Exercise requirements
Print the data below exactly as it stands, and keep the pictures out.
Given records START
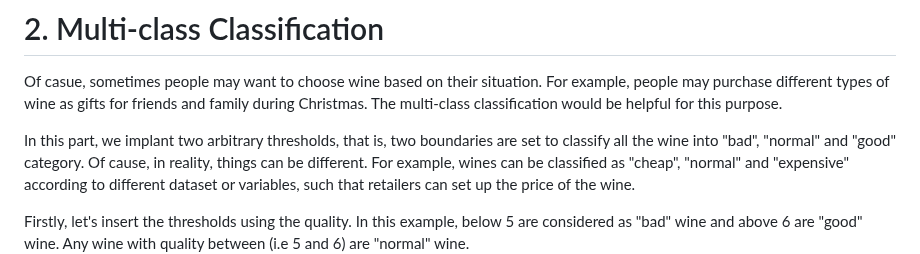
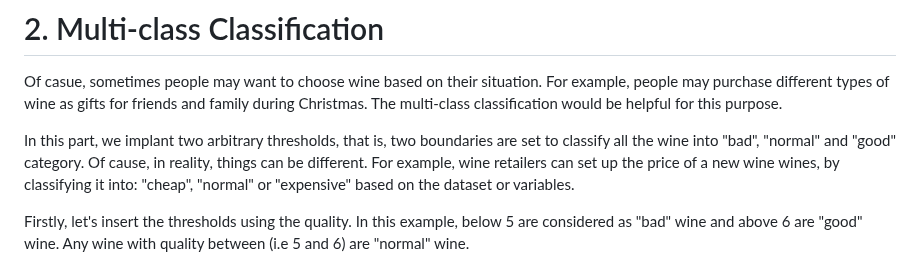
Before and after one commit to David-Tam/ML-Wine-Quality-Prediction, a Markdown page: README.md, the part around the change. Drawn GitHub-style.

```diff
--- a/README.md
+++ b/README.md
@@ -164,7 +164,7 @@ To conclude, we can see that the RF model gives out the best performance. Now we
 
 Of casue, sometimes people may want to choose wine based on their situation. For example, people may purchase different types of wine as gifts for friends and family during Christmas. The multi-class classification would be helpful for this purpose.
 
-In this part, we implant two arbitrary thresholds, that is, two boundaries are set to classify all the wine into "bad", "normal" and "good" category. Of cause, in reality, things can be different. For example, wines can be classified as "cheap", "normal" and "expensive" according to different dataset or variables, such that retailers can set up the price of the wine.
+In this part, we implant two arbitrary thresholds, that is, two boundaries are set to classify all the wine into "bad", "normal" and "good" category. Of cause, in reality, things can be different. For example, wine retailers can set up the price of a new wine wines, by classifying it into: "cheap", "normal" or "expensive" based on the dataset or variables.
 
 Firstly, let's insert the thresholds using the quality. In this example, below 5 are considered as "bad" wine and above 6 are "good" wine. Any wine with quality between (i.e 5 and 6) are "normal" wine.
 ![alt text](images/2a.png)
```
Given records END
Response box
Before and after one commit to David-Tam/ML-Wine-Quality-Prediction, a Markdown page: README.md, the part around the change. Drawn GitHub-style.

```diff
--- a/README.md
+++ b/README.md
@@ -164,7 +164,7 @@ To conclude, we can see that the RF model gives out the best performance. Now we
 
 Of casue, sometimes people may want to choose wine based on their situation. For example, people may purchase different types of wine as gifts for friends and family during Christmas. The multi-class classification would be helpful for this purpose.
 
-In this part, we implant two arbitrary thresholds, that is, two boundaries are set to classify all the wine into "bad", "normal" and "good" category. Of cause, in reality, things can be different. For example, wines can be classified as "cheap", "normal" and "expensive" according to different dataset or variables, such that retailers can set up the price of the wine.
+In this part, we implant two arbitrary thresholds, that is, two boundaries are set to classify all the wine into "bad", "normal" and "good" category. Of cause, in reality, things can be different. For example, wine retailers can set up the price of a new wine wines, by classifying it into: "cheap", "normal" or "expensive" based on the dataset or variables.
 
 Firstly, let's insert the thresholds using the quality. In this example, below 5 are considered as "bad" wine and above 6 are "good" wine. Any wine with quality between (i.e 5 and 6) are "normal" wine.
 ![alt text](images/2a.png)
```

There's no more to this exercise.